8 March 2021
What is the future of life on Earth as the climate warms? Which species will thrive and which decline? A study published last month in Science indicates that “in a warming world, it’s better to be a small mammal than a bird.”
In the early 1900’s Joseph Grinnell made extremely detailed records of flora and fauna in California’s Mojave Desert for the Museum of Vertebrate Zoology. A century later the average temperature in the Mojave is now 2oC (3.6oF) higher. Using Grinnell’s records a team led by Eric Riddell resurveyed Grinnell’s locations to find out how birds and mammals fare in hotter, drier conditions.
If you like birds, you won’t like the news.
[In the Mojave Desert] Over the past century, occupancy of small mammals remained stable while birds severely declined.
On average, every spot surveyed had lost more than 40% of its desert bird species, such as American kestrels or mountain quail. At most sites, even the remaining species were scarcer.— Science Magazine: In a warming world it’s better to be a small mammal than a bird.
Small mammals get around the heat problem by staying underground during the day. Birds don’t have this choice and they have an additional disadvantage — their bodies use more energy to stay cool.
It looks like there will be fewer birds in a hotter world. Read more in Science Magazine: In a warming world it’s better to be a small mammal than a bird.
p.s. There is a bird who stays underground during the day and eats small mammals in the Mojave Desert: the burrowing owl.
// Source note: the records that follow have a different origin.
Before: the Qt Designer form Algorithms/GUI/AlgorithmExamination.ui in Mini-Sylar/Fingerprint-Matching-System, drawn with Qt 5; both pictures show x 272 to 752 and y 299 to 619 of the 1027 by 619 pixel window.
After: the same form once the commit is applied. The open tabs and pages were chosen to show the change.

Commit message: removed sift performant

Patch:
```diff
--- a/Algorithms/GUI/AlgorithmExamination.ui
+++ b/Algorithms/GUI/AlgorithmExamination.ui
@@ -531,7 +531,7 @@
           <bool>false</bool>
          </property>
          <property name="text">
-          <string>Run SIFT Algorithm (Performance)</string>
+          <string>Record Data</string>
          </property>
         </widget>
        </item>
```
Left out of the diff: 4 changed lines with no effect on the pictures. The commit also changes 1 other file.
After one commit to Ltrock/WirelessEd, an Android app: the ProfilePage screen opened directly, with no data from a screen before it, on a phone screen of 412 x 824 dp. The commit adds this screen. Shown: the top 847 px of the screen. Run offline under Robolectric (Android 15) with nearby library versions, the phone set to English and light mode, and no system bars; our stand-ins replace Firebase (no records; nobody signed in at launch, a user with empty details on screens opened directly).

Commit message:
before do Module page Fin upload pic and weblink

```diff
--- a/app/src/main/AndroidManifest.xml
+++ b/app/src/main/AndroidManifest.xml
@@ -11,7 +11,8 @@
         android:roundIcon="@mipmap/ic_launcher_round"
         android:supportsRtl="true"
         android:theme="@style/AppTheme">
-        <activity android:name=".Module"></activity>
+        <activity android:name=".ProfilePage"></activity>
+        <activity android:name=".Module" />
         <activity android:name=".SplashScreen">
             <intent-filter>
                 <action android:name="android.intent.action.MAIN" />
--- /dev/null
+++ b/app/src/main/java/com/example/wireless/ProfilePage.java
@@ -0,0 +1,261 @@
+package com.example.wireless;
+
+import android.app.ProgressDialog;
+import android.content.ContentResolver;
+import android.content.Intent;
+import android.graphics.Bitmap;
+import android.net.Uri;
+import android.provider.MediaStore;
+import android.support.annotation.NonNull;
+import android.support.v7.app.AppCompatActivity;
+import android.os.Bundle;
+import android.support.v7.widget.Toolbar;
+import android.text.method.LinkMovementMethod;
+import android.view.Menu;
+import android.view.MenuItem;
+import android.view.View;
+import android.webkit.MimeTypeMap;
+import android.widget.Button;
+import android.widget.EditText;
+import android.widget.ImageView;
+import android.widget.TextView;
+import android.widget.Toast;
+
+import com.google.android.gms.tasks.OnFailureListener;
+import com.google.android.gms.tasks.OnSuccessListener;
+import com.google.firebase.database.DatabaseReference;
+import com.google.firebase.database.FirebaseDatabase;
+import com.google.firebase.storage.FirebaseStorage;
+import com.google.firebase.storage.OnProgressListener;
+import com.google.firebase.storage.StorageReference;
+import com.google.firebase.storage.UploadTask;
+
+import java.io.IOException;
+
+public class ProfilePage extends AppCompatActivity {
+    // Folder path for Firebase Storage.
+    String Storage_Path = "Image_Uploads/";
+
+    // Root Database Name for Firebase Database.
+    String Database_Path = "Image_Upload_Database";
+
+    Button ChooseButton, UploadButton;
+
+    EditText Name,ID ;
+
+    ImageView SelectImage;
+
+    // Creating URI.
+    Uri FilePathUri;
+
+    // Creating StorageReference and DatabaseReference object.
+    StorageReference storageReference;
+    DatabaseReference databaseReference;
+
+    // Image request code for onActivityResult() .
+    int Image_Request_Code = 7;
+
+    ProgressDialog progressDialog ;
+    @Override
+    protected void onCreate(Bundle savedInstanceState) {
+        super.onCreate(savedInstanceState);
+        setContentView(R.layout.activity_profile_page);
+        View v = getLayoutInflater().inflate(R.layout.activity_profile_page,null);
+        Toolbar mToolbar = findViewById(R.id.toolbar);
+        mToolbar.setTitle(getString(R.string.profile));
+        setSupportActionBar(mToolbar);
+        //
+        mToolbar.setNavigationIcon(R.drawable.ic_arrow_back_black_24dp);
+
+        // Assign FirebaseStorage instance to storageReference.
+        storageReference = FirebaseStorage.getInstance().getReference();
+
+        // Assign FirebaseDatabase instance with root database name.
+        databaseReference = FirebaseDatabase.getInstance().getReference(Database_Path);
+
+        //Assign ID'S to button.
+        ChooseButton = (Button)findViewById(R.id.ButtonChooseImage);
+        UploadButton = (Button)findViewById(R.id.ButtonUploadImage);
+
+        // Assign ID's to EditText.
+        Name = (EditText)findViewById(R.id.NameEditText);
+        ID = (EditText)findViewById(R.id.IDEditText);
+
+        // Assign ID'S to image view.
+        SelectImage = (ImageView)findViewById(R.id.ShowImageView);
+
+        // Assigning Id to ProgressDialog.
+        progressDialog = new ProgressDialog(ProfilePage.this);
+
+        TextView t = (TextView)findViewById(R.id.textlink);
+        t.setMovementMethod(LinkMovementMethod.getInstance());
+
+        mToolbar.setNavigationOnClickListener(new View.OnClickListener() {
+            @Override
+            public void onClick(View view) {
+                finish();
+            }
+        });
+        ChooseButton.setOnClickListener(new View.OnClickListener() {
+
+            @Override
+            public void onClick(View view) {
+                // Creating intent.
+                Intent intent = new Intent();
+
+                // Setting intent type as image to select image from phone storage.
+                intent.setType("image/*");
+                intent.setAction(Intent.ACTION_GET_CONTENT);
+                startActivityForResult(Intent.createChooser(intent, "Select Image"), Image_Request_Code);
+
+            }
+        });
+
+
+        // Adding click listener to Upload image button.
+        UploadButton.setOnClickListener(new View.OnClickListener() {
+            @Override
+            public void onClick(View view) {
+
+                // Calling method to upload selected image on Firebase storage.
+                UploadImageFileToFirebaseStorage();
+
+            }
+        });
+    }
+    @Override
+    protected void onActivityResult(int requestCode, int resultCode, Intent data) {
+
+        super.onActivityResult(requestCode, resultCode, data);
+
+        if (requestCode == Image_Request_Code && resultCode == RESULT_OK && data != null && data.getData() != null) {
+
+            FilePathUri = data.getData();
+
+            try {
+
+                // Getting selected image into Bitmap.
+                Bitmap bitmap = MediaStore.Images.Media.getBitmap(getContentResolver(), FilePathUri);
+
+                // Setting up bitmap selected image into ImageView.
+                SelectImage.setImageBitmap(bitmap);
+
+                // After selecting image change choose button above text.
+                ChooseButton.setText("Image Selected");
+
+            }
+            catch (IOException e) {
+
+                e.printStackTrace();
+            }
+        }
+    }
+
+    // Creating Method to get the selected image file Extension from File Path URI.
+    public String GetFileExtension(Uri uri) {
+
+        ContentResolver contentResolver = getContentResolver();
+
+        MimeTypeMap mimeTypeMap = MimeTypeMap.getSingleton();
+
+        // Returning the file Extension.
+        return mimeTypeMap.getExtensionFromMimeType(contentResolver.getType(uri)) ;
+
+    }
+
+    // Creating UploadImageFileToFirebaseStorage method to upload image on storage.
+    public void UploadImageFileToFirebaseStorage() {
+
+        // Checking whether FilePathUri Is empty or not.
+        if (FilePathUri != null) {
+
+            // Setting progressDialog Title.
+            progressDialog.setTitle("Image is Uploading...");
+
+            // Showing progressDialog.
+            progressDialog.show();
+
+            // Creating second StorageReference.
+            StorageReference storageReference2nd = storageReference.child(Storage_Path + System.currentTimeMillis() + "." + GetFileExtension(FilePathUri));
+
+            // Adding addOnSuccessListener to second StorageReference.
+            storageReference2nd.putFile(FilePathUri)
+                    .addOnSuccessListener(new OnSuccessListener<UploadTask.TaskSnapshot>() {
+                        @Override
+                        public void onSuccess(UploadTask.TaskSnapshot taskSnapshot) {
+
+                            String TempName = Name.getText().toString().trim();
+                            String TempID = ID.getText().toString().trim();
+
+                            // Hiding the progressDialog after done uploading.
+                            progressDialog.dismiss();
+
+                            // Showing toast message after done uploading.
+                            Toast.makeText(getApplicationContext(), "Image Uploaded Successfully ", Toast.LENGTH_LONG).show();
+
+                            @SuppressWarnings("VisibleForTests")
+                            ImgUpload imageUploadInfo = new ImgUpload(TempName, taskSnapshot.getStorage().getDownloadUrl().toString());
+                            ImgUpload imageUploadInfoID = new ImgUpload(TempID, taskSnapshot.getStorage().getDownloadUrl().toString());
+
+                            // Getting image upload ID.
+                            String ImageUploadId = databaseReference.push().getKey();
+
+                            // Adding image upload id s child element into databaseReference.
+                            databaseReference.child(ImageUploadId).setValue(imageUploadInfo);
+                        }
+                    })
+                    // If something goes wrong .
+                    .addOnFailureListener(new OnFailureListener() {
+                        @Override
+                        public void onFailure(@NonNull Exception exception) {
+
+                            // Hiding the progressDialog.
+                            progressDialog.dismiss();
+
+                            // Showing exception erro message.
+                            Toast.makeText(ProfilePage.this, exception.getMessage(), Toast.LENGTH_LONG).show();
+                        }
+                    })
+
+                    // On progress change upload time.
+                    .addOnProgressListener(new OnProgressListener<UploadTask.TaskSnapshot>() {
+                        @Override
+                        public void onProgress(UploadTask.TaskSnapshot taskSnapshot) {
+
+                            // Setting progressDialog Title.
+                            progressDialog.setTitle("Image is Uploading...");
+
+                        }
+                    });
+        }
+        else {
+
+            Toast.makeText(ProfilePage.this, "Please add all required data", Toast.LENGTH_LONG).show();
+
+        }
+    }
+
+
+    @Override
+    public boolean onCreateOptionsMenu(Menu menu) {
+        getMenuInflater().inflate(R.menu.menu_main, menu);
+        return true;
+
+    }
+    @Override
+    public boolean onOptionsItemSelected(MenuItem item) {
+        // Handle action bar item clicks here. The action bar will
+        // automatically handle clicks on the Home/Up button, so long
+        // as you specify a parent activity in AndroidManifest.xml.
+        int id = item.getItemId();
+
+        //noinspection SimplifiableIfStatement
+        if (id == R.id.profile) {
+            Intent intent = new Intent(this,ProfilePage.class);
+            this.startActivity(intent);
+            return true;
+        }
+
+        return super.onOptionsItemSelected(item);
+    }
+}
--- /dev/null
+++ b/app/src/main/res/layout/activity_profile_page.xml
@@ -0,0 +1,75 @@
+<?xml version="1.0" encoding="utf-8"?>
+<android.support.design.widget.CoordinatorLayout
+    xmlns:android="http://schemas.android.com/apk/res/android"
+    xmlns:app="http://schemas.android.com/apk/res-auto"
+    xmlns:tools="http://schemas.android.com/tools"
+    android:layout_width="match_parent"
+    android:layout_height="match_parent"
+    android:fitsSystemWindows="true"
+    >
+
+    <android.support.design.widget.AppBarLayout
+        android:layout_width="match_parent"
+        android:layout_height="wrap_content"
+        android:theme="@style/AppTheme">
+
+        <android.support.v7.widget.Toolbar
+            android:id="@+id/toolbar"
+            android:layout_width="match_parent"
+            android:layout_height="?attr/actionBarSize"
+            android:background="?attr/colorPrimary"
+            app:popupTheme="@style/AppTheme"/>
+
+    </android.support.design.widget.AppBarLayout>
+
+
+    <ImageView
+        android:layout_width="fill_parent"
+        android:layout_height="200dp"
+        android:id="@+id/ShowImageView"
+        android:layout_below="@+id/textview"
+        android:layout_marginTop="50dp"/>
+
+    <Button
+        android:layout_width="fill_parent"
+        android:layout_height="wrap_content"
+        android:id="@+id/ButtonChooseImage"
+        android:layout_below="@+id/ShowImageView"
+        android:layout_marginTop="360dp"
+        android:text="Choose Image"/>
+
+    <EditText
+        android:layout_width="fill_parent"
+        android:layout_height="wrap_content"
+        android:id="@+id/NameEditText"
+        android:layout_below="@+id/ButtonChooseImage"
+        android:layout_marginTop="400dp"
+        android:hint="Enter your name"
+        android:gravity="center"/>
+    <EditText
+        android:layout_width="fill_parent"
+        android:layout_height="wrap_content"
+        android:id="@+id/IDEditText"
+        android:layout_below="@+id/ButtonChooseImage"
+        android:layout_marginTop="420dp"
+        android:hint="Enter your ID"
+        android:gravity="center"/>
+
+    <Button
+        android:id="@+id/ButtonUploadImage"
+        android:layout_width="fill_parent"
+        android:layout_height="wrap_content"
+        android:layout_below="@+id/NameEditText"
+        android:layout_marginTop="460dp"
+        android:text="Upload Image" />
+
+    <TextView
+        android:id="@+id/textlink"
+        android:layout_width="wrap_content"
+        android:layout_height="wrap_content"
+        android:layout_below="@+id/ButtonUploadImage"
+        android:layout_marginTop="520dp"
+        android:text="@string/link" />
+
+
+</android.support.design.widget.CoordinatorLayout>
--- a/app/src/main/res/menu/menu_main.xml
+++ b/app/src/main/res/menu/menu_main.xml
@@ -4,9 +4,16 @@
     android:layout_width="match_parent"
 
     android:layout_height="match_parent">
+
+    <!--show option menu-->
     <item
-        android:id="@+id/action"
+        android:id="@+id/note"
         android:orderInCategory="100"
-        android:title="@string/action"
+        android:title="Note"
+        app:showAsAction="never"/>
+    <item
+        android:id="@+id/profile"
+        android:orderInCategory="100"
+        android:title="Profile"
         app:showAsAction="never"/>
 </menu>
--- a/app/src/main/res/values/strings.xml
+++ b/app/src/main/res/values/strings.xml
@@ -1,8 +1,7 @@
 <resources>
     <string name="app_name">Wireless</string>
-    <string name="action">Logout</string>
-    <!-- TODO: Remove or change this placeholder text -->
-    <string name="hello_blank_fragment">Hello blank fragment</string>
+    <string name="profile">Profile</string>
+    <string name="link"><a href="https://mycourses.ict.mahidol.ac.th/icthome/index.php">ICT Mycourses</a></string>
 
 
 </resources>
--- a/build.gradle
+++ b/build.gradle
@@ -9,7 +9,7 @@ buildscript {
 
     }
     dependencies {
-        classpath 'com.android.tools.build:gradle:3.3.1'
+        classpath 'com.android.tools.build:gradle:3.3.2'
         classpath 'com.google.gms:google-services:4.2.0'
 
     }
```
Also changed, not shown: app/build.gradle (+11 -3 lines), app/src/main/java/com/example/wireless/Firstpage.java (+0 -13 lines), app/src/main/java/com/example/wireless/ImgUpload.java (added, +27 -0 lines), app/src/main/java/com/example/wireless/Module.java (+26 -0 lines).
(cactus mouse photo by J. N. Stuart via iNaturalist (CC BY-NC-ND), American kestrel photo by Cris Hamilton)